In 1934 the minister at Buckhurst Hill (see Chigwell) was transferred to Loughton at the request of the latter church. In 1934 also it was decided to build a new hall behind the church on land given nine years before by Sir Joseph Lowrey. (fn. 17) The hall was opened in 1936. It cost £3,880, of which £2,024 were raised by donations. In 1944 it was totally destroyed by a bomb, and other church premises were badly damaged.

In 1946 further land was bought and a scheme was drawn up for the rebuilding of the hall. The work was to be done in three stages. The second of these was completed in June 1952, when the new Wesley Hall was opened. The present (1953) membership of the church is 159. The church is of red brick in gothic style. The chapel in England's Lane still exists, having been converted into dwellings called Kirk Cottages. It is a small building of stock brick probably dating from the middle of the 19th century and somewhat similar in appearance to the former Congregational Chapel at Abridge (in Lambourne, q.v.). (fn. 18)

In June 1946, on the recommendation of the Methodist General Purposes Committee, it was decided to negotiate for a site on the new London County Council estate at Debden. In 1949 a trust was formed and in 1950 land was offered by the L.C.C. for £785. The first part of the building, costing £7,000, was opened in July 1952. The money came from compensation for a bombed church in Walthamstow. In March 1953 it was decided to apply for a deaconess. The church is at present under the supervision of the Loughton minister and has a membership of 19.

Soon after the Methodists moved to Forest Road their former chapel in England's Lane was taken over by the Baptists, who held services there under the leadership of James Herbert Tee, a local solicitor, from 1884 to 1889. (fn. 19) About the same time Anglican mission services were being held by Mrs. John Pelly in a room over the coach house at Goldings Hill House. These services were primarily for poor people who might have hesitated to attend a regular place of worship owing to lack of suitable clothes. About 1887 Mrs. Pelly left Loughton and her congregation transferred to the Englands Lane chapel. In 1889 J. H. Tee and his associates erected the present iron church at the corner of Englands Lane and Goldings Hill. The trust deeds of the new church made strict provision that the Goldings Hill Mission should be undenominational in character. Tee remained superintendent of the mission until his death in 1909. He has had several successors, of whom Mr. E. S. Currey (c. 1925-40) was superintendent for the longest period.

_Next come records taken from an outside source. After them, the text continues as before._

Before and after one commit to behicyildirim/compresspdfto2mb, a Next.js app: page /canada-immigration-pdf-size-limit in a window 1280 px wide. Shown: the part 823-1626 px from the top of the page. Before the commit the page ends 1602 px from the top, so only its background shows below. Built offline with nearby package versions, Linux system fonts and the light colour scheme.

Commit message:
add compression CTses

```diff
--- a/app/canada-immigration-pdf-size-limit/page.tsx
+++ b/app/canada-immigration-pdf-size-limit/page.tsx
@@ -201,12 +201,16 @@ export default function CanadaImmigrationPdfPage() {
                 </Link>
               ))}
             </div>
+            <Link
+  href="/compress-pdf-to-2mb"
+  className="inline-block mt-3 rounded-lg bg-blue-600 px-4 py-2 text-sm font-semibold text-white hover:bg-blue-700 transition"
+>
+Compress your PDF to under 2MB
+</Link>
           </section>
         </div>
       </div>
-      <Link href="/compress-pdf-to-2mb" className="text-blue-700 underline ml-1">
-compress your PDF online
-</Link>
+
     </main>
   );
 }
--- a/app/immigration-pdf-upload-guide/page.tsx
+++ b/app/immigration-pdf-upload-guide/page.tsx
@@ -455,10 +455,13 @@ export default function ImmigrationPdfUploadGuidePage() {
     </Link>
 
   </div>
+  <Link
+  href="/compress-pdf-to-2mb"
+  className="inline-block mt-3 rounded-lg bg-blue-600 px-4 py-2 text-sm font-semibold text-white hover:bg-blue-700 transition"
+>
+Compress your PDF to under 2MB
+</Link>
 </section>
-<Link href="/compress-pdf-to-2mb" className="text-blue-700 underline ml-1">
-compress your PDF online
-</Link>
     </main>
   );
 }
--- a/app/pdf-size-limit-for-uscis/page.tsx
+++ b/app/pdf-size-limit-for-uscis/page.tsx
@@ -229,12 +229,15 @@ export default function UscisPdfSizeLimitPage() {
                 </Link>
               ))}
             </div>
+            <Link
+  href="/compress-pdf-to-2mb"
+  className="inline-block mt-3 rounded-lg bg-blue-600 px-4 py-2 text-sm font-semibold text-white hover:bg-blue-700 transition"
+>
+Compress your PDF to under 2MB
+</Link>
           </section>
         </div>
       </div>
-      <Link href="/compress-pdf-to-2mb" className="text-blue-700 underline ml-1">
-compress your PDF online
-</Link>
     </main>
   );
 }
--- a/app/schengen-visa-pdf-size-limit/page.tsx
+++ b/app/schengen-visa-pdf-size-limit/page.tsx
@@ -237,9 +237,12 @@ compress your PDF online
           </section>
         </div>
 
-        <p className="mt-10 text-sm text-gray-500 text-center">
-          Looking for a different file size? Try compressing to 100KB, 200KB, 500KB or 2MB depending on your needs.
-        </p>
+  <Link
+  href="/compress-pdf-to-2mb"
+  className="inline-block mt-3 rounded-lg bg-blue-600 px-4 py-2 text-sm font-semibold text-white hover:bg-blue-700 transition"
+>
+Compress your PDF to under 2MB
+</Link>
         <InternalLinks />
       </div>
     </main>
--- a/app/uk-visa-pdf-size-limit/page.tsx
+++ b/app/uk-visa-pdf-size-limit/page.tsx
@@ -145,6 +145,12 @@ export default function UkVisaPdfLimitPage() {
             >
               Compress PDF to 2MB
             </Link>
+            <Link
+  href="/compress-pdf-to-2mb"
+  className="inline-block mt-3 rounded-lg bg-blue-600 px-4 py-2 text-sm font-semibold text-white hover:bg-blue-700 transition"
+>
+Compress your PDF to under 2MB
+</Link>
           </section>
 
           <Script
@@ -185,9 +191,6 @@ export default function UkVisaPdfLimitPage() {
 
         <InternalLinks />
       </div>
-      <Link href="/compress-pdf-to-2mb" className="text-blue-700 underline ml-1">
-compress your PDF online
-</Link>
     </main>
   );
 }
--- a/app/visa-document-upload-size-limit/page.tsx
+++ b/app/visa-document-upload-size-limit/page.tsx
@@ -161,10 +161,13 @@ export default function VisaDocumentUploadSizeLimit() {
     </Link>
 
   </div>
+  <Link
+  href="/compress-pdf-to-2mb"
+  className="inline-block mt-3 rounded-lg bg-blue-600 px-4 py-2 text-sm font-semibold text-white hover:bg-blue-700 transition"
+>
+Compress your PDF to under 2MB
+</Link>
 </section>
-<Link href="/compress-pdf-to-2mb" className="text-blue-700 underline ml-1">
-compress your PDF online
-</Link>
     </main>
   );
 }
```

Other nonconformist places of worship are the Forest Mission Hall, High Beech Road, belonging to the Plymouth Brethren and the Lincoln Hall, built in 1912 and presented to the Loughton Brotherhood by Henry Lincoln. (fn. 20) A Congregational church is now (1953) being built in Borders Lane, Debden, with support from the Loughton Union Church. (fn. 21)

Footnotes

2 G. L. Turner, Orig. Recs. of Early Nonconformity, ii, 929.
3 Evang. Mag. xxii, 66. For the site see Waller, Loughton, i, 145.
4 Baptist Mag. 1818, 39.
5 W. T. Whitley, Baptists of London, 147; Bapt. Handbk. 1869.
6 Ibid.
7 E.R.O., Q/CR 3/2.
8 Bapt. Mag. 1860, 453; ibid. 1861, 165.
9 Bapt. Hist. Soc. Trans. N.S. x, 56.
10 Bapt. Handbk. 1880.
11 Ibid. 1900.
12 Ibid. 1920.
13 Ibid. 1930, 1951.
14 Char. Com. Files.
15 The following account is based on an address by A. W. Leach at Wanstead, Dec. 1919 (reported in Mins. of Local Preachers Mtg., Wanstead and Woodford Circuit), Trust Deeds and other church records. Cf. also Methodism in Loughton 1903-53 (Jubilee pamphlet).
16 It is said to have been a Congregational chapel. Nothing is known of its earlier history.
17 He was Director of the Salvage Association, London, and lived at the Hermitage, Loughton.
18 It was built after 1850: cf. E.R.O., D/CT 225.
19 The following account, supplied by Mr. William Addison, is from a typescript history of the Goldings Hill Mission, 1889-1939, complied by R. E. Currey.
20 Kelly's Dir. Essex (1933); inf. from Mr. W. Addison.
21 Inf. from Revd. M. N. Lake.